Daily Reflection – Oct 29, 2017
Sunday 29 October 2017
First Reading: EX 22:20-26
I love you, Lord, my strength.
PS 18:2-3, 3-4, 47, 51
Second Reading: 1 THES 1:5C-10
Gospel Reading: MT 22:34-40
Today’s Note: Thirtieth Sunday in Ordinary Time
When the Pharisees heard that Jesus had silenced the Sadducees,
they gathered together, and one of them,
a scholar of the law tested him by asking,
“Teacher, which commandment in the law is the greatest?”
He said to him,
“You shall love the Lord, your God,
with all your heart,
with all your soul,
and with all your mind.
This is the greatest and the first commandment.
The second is like it:
You shall love your neighbor as yourself.
The whole law and the prophets depend on these two commandments.”
You shall not . . . oppress an alien. (Exodus 22:20)
From Pope Francis’ address for the World Day of Migrants and Refugees, August 5, 2013:
“Not infrequently, the arrival of migrants, displaced persons, asylum-seekers and refugees gives rise to suspicion and hostility. There is a fear that society will become less secure, that identity and culture will be lost, that competition for jobs will become stiffer and even that criminal activity will increase. . . .
“A change of attitude towards migrants and refugees is needed on the part of everyone, moving away from attitudes of defensiveness and fear, indifference and marginalization—all typical of a throwaway culture—towards attitudes based on a culture of encounter, the only culture capable of building a better, more just and fraternal world. . . .
“Every human being is a child of God! He or she bears the image of Christ! We ourselves need to see, and then to enable others to see, that migrants and refugees do not only represent a problem to be solved, but are brothers and sisters to be welcomed, respected and loved. They are an occasion that Providence gives us to help build a more just society, . . . a more fraternal world, and a more open and evangelical Christian community.
“Migration can offer possibilities for a new evangelization, open vistas for the growth of a new humanity foreshadowed in the paschal mystery: a humanity for which every foreign country is a homeland, and every homeland is a foreign country.”
We are all children of God. So let’s pray for every marginalized and displaced person who is searching for a more secure future. May God protect them from all the dangers that surround them!
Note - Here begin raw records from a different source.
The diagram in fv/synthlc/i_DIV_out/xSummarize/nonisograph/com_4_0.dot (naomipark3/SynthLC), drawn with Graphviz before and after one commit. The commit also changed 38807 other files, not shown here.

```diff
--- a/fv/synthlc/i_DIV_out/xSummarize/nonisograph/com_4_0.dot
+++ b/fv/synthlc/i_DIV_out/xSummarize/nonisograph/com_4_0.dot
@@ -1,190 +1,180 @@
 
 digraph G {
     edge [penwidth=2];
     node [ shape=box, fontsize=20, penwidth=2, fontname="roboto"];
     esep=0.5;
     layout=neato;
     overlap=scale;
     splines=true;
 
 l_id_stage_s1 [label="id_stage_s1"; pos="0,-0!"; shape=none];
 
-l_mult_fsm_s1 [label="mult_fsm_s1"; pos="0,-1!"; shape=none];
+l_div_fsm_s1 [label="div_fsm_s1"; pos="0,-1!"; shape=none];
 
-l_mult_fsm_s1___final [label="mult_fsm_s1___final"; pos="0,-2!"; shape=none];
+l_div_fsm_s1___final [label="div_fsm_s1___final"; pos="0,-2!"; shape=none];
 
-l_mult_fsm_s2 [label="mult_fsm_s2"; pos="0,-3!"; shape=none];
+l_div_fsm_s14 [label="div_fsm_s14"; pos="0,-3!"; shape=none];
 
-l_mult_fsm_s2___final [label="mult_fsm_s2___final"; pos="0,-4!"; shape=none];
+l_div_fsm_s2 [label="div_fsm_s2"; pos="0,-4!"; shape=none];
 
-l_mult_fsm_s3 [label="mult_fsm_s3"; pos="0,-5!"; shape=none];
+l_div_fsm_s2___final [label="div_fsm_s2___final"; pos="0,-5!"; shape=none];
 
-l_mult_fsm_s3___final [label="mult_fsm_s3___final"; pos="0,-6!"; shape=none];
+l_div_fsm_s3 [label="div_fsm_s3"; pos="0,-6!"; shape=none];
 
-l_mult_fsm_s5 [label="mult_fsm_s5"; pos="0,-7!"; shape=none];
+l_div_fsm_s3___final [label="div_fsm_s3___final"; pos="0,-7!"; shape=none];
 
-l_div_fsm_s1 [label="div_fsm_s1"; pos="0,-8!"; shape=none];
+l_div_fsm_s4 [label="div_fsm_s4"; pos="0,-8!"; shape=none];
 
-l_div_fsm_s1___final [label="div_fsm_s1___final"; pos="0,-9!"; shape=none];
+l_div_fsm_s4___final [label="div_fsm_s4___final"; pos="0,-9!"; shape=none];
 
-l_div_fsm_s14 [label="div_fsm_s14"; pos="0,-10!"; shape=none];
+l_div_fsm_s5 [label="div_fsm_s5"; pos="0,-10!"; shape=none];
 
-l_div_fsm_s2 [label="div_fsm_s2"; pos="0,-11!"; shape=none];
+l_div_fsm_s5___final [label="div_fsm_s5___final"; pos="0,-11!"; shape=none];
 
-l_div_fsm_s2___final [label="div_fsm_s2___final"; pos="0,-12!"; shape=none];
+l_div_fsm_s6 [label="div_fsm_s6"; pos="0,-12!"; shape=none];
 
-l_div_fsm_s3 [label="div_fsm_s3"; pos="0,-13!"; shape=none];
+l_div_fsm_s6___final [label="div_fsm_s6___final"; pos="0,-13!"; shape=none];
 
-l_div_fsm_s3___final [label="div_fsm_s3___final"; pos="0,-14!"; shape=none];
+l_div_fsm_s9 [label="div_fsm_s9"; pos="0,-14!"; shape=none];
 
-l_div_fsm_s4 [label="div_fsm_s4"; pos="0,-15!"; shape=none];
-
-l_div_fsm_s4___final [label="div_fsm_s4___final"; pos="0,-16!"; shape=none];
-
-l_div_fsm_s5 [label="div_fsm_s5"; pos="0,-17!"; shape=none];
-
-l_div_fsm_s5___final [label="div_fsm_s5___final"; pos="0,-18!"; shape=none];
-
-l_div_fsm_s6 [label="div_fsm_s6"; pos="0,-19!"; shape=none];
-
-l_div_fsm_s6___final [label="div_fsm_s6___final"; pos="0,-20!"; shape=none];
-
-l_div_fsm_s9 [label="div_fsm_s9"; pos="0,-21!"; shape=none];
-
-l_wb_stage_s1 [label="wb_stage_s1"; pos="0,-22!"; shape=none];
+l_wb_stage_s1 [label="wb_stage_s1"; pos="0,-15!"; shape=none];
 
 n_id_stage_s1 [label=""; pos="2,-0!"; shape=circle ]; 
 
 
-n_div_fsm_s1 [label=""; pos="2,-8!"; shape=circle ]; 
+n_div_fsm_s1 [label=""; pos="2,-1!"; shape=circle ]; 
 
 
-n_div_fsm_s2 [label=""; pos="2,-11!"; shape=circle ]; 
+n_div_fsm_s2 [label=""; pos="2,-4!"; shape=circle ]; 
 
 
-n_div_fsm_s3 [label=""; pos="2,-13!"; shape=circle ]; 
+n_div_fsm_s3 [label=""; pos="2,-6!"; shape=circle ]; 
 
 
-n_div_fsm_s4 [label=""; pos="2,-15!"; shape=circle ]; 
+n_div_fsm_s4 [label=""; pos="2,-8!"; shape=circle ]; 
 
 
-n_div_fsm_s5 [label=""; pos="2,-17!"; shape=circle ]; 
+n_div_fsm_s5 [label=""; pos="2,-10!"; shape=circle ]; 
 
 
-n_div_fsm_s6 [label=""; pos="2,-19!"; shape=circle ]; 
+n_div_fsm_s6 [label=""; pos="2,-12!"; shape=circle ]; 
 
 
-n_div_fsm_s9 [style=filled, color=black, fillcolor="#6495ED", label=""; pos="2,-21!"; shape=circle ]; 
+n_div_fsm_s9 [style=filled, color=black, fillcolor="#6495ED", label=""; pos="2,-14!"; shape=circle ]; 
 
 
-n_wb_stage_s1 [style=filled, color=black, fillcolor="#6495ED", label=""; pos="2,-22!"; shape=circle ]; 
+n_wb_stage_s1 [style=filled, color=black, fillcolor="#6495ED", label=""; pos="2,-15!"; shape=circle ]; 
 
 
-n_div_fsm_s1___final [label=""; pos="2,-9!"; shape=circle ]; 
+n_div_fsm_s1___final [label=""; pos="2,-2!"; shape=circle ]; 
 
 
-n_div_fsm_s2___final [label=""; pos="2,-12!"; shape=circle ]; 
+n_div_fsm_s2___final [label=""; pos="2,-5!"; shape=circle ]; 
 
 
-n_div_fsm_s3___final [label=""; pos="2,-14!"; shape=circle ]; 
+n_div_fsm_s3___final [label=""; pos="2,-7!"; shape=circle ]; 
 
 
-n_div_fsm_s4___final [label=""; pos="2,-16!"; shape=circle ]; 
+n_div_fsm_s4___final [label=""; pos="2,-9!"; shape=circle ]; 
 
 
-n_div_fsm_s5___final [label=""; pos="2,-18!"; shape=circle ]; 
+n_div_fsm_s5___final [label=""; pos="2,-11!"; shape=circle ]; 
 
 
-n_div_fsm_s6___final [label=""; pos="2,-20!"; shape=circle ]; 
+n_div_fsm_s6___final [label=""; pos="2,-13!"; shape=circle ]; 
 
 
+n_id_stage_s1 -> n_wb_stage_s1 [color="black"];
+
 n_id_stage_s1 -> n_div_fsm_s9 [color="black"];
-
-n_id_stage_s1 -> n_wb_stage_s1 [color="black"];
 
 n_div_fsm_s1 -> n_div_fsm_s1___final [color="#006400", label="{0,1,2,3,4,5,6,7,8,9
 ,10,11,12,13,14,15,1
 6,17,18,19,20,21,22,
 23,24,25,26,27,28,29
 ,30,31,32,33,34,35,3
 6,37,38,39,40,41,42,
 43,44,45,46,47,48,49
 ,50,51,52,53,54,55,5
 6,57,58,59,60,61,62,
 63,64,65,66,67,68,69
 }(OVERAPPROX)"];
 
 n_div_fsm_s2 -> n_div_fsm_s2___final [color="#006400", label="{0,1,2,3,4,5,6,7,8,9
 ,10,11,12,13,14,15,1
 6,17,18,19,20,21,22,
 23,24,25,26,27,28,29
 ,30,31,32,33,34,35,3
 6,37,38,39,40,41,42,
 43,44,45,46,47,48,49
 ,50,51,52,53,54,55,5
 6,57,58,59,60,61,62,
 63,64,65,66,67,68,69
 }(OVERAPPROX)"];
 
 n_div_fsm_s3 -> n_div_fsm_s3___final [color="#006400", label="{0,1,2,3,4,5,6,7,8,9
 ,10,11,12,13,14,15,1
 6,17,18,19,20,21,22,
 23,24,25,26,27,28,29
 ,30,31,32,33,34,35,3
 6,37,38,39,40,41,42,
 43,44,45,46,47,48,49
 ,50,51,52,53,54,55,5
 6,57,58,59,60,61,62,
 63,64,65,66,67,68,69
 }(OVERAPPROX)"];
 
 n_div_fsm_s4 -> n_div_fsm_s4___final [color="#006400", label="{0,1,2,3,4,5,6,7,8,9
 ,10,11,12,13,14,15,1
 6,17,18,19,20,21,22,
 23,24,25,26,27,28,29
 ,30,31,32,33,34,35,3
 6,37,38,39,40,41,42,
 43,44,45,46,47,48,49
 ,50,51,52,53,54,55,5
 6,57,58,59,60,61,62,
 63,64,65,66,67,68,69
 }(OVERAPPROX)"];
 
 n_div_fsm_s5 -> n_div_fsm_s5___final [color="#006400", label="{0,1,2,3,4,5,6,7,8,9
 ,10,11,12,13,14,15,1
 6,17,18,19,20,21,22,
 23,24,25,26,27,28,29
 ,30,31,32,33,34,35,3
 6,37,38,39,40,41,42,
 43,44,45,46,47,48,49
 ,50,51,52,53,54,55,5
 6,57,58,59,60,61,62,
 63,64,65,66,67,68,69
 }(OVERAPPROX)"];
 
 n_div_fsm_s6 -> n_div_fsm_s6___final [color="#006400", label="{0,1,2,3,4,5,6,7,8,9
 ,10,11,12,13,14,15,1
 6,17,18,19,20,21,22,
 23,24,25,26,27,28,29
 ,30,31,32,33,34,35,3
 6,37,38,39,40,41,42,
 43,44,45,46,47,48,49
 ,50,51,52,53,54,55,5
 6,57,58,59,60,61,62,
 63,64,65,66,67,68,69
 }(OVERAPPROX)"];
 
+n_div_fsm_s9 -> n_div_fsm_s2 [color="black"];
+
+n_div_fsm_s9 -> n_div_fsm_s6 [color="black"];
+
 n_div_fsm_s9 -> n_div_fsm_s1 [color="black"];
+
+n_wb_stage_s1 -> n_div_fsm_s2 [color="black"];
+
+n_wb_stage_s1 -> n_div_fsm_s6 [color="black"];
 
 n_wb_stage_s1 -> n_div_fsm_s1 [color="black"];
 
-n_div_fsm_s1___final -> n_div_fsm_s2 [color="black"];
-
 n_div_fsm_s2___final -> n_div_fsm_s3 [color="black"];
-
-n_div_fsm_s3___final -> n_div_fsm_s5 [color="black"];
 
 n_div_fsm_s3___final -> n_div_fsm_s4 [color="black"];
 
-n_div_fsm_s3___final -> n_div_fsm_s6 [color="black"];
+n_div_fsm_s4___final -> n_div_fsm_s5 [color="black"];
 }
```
“Thank you, Lord, for hearing the cry of the poor, the refugee, and the outsider!”